Data:
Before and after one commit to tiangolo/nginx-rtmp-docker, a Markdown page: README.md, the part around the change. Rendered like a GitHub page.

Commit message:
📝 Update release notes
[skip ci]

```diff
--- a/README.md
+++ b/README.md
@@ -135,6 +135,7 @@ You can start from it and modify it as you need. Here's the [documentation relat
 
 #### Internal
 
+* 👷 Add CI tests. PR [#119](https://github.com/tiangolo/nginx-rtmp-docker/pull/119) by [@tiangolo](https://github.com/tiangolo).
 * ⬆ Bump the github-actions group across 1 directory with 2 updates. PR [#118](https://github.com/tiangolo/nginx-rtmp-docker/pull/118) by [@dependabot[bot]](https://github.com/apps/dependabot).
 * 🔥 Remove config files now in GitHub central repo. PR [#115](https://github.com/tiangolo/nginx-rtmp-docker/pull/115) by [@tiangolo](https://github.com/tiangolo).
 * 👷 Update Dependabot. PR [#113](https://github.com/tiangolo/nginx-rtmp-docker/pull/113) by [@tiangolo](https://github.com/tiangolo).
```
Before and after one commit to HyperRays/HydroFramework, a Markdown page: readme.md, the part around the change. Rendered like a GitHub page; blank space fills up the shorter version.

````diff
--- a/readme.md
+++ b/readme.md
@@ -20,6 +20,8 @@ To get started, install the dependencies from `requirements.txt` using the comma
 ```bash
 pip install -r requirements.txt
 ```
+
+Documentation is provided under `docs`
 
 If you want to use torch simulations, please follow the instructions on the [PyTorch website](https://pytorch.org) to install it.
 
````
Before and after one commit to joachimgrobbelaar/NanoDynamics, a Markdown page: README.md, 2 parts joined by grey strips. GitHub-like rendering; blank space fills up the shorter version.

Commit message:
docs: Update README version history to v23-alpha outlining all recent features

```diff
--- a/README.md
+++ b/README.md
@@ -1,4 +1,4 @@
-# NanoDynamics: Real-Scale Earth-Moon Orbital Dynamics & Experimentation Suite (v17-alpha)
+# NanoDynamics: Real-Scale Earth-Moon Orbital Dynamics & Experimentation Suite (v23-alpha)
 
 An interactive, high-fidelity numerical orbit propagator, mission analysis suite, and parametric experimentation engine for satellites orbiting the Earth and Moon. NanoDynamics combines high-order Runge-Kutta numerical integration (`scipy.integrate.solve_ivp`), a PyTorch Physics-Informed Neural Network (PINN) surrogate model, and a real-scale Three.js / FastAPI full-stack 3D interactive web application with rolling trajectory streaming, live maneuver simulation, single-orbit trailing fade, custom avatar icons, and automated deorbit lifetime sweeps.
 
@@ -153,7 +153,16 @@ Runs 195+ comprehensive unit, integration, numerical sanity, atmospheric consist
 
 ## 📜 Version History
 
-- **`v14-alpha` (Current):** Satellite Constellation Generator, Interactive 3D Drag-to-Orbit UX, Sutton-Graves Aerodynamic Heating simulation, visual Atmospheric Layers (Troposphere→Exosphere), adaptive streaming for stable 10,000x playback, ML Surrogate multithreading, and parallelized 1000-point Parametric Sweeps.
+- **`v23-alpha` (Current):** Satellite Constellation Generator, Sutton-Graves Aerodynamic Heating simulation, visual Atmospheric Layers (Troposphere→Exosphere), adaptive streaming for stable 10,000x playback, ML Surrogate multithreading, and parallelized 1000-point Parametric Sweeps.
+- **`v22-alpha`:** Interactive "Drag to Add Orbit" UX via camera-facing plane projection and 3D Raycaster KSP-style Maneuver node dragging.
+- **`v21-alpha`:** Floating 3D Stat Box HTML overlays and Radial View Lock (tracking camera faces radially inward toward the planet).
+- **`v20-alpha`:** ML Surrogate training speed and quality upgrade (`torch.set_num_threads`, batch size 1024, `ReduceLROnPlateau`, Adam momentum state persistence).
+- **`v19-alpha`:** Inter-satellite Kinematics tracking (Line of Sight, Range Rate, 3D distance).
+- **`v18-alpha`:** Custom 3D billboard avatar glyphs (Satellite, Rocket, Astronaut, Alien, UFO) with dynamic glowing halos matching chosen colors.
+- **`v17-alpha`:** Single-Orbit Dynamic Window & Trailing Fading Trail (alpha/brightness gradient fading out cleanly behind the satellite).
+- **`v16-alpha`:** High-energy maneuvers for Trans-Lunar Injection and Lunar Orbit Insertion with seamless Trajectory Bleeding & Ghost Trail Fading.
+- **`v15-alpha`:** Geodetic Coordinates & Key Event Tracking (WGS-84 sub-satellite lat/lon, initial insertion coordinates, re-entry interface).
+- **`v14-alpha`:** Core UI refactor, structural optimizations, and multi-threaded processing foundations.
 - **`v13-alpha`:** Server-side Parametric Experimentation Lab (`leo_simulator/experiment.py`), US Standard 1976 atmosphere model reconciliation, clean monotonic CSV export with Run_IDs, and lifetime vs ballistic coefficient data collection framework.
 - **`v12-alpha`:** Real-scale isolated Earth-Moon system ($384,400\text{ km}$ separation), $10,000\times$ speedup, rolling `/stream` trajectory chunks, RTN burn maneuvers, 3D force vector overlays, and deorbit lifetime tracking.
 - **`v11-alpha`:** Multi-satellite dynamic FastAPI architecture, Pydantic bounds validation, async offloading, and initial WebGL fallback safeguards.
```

Task requirements: The lines you need are those holding the word "with"; copy each of them from the material above.

Exercise output:
 * ⬆ Bump the github-actions group across 1 directory with 2 updates. PR [#118](https://github.com/tiangolo/nginx-rtmp-docker/pull/118) by [@dependabot[bot]](https://github.com/apps/dependabot).
 An interactive, high-fidelity numerical orbit propagator, mission analysis suite, and parametric experimentation engine for satellites orbiting the Earth and Moon. NanoDynamics combines high-order Runge-Kutta numerical integration (`scipy.integrate.solve_ivp`), a PyTorch Physics-Informed Neural Network (PINN) surrogate model, and a real-scale Three.js / FastAPI full-stack 3D interactive web application with rolling trajectory streaming, live maneuver simulation, single-orbit trailing fade, custom avatar icons, and automated deorbit lifetime sweeps.
+- **`v18-alpha`:** Custom 3D billboard avatar glyphs (Satellite, Rocket, Astronaut, Alien, UFO) with dynamic glowing halos matching chosen colors.
+- **`v16-alpha`:** High-energy maneuvers for Trans-Lunar Injection and Lunar Orbit Insertion with seamless Trajectory Bleeding & Ghost Trail Fading.
 - **`v13-alpha`:** Server-side Parametric Experimentation Lab (`leo_simulator/experiment.py`), US Standard 1976 atmosphere model reconciliation, clean monotonic CSV export with Run_IDs, and lifetime vs ballistic coefficient data collection framework.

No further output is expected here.